The group is engaged in multidisciplinary projects funded by both academia and industry.
Prediction of chemoresistance for personalised chemotherapy: Label-free Raman spectroscopy and imaging of ovarian cancer cells and tissue

Chemotherapy is a cornerstone of cancer treatment. Chemoresistance, either intrinsic or acquired, is a substantial cause of treatment failure and ultimately patient death. Furthermore, resistance to chemotherapy agents varies substantially between patients and is also affected by prior treatment. Despite such diversity in chemoresistance, chemotherapy treatment is generally based on standardised treatment regimens. Current clinical practice lacks tools to predict patient-specific chemoresistance and thus personally optimise chemotherapy selection prior to treatment. One form of cancer in which chemoresistance is common and a significant contributor to mortality is high-grade serous ovarian cancer (HGSOC).

Raman spectroscopy is a label-free, non-destructive global analysis methods with the potential to provide a molecular and structural fingerprint of cells and tissues, and as such differences between chemoresistant and chemosensitive cells and tissues may potentially be harnessed and detected. It does not rely on identifying or targeting predefined individual biomarkers which together with multiple other advantages makes it a highly potential method for clinical cell and tissue analyses.

In this Academy of Finland funded project we investigate the potential of Raman spectroscopy and imaging for detection of chemoresistance in ovarian cancer in cells and tissues. Our aim is to develop and optimise a Raman-based analytical platform suitable for robust personalised prediction of chemoresistance. The Raman analyses of ovarian cancer cells and tissues will also be supported by advanced mass spectrometry imaging analyses.

People involved in the project are

Global Single Cell Proteomics and Metabolomics

The differences between individuals are based on the cellular heterogeneity. To assess how different the cell phenotypes are, single-cell measurements are necessary as population measurements yield only average values. Metabolomics and proteomics technologies enable the examination and identification of endogenous biochemical reaction products, providing information on the precise metabolic pathways and processes within a living cell. Metabolism is either directly or indirectly involved with every aspect of cell function, and metabolomics and proteomics are thus believed to be a reflection of the phenotype of any cell.

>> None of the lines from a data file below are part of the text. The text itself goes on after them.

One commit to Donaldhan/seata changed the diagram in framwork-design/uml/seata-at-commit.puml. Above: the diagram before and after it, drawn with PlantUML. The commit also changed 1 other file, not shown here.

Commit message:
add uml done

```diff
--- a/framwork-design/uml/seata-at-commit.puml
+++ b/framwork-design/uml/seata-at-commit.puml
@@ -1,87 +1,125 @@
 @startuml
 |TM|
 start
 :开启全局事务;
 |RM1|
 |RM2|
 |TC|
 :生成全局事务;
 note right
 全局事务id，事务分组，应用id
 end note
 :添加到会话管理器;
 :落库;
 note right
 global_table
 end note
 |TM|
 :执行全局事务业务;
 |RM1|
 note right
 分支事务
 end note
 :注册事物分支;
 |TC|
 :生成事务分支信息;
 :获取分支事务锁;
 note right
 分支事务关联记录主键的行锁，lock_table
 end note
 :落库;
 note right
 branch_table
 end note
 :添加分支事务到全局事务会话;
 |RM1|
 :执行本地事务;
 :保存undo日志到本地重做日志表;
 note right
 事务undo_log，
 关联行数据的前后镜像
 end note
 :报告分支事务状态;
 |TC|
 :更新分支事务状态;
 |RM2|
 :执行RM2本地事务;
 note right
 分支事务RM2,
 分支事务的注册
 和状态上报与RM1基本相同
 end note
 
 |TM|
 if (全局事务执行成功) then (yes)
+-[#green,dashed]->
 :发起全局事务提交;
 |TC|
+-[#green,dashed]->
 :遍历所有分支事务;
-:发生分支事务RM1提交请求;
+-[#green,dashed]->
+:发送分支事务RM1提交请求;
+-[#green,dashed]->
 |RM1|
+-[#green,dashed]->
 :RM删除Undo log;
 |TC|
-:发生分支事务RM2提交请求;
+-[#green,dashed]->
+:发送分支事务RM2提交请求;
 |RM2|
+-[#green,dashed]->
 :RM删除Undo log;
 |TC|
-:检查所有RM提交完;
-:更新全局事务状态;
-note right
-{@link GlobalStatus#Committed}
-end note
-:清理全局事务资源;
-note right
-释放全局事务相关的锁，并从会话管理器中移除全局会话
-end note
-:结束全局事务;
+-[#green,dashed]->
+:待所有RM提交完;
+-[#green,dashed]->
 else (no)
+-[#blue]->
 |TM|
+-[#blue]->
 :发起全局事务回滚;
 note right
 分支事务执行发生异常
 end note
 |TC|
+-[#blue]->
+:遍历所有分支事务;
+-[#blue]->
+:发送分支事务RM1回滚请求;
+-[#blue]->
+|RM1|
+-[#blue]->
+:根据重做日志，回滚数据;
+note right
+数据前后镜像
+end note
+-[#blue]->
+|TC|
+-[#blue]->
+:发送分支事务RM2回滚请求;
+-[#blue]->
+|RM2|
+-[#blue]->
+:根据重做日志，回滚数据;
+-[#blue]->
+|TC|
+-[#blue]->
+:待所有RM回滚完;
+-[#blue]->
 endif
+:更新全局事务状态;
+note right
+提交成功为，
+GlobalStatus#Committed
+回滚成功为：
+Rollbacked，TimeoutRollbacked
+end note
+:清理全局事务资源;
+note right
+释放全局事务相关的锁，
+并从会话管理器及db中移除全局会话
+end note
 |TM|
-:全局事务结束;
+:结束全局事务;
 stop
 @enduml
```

Mass spectrometry (MS) is rapidly becoming one of the most widely used methods for ultrasensitive, label-free, and simultaneous detection of many metabolites and proteins at the single-cell level. However, the current MS based technologies and methods are still limited for single cell analysis in terms of sensitivity and high throughput. In this work we will develop new more efficient and sensitive analytical methods for global single cell metabolomics and proteomics based on mass spectrometry.

AINA Pharma (project completed)

AINAPharma addresses the key unmet industrial need: successful development of dosage forms based on solid dispersions. Amorphous solid dispersions, which combine an active entity with other components (e.g., polymers, sugars) in a non-crystalline manner, represent a key enabling technology to overcome stability and solubility problems that plague the majority of new active entities. However, solid dispersions often suffer clinically unacceptable patient-to-patient variability and consequent clinical failure. This is frequently caused by subtle and currently undetected batch-to-batch solid-state variability during production. AINAPharma will address these issues by synergistically introducing state-of-the-art amorphous solid dispersion production and ultra-sensitive analytical technologies. At the same time, AINAPharma establishes a unique ecosystem to enhance the successful translation of drug candidates into trustworthy and efficacious medicines.